Ivan Delgado
Ivan Delgado's picture
I  just came back from a

I  just came back from a conference where this was discussed (The Future of Genomic Medicine II). The take home message was that technically the test are solid (research-grade). Yet at the same time you have to be careful about what you get out of them. For example one of the scientists (Eric Topol, one of the top cardiologists in the world and an amazing scientists - over 1,000 publications) showed the results he got from his Navigenics test (another company that provides these tests) and it showed that he had a 101% chance of developing from cardiac complications (if you saw the guy the last thing you would think is cardiac problems). Joking aside (there is such thing as 101%), while the technology is solid, the interpretations are based on very limited data. In short, it may have some use, but it may not. 

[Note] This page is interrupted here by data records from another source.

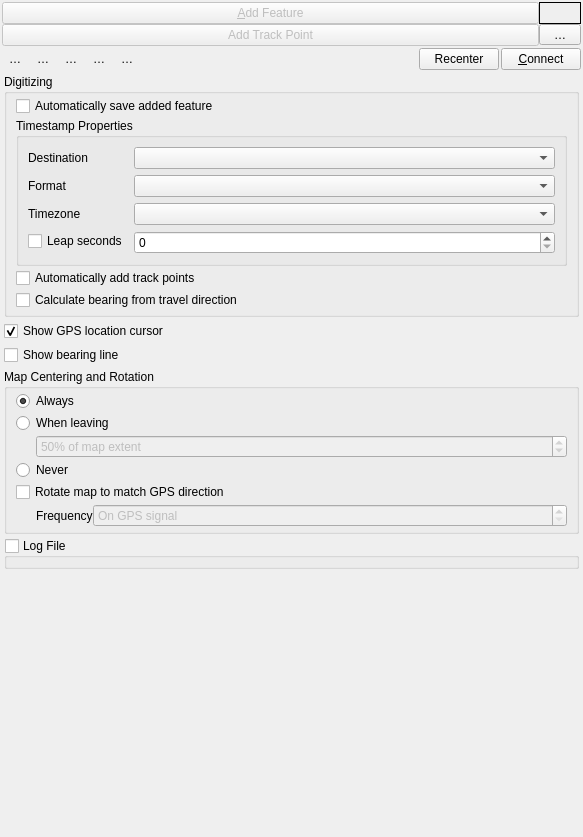
First picture: the form in src/ui/qgsgpsinformationwidgetbase.ui, repository qgis/QGIS, before the edit.
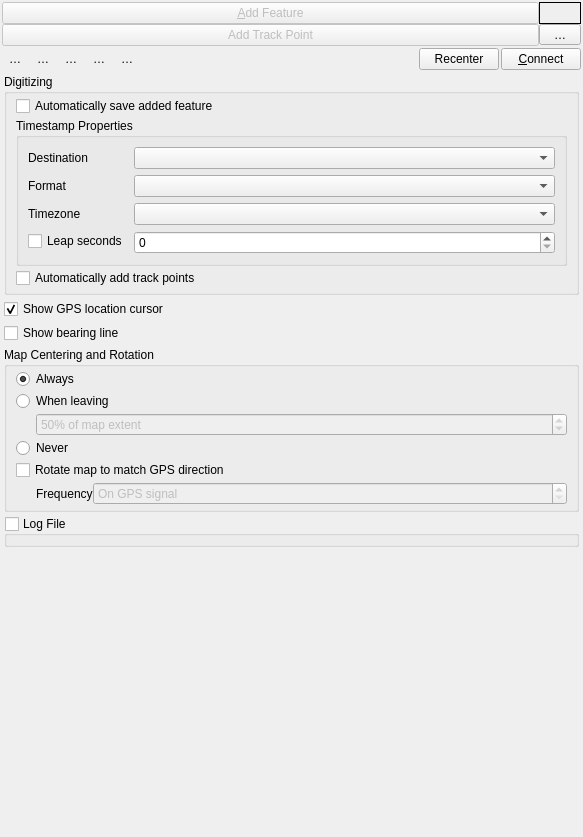
Second picture: the form after the edit. Icons and pictures are not drawn. Custom widgets are drawn as their Qt base class.

Commit message: [gps] Move 'calculate bearing from travel direction' setting to options GPS pane

Diff of the .ui file:
```diff
--- a/src/ui/qgsgpsinformationwidgetbase.ui
+++ b/src/ui/qgsgpsinformationwidgetbase.ui
@@ -748,16 +748,6 @@
                 </property>
                </widget>
               </item>
-              <item row="3" column="0">
-               <widget class="QCheckBox" name="mTravelBearingCheckBox">
-                <property name="toolTip">
-                 <string>If checked, the bearing reported by the GPS device will be ignored and the bearing will instead be calculated by the angle between the previous two GPS locations</string>
-                </property>
-                <property name="text">
-                 <string>Calculate bearing from travel direction</string>
-                </property>
-               </widget>
-              </item>
              </layout>
             </widget>
            </item>
```
Left out of the diff: 1 changed line with no effect on the pictures. The commit also changes 7 other files.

I personally think that 23andMe was made innovation of the year because of the price (there are many other services of this kind, including Navigenics and DeCodeMe). Yet, at $399 23andMe are by far the cheapest (other services go as high as $2,500).
Anybody run any of these scans on themselves? I've been thinking about it for a while but thought it was too expensive. At $399 I am getting closer to considering it.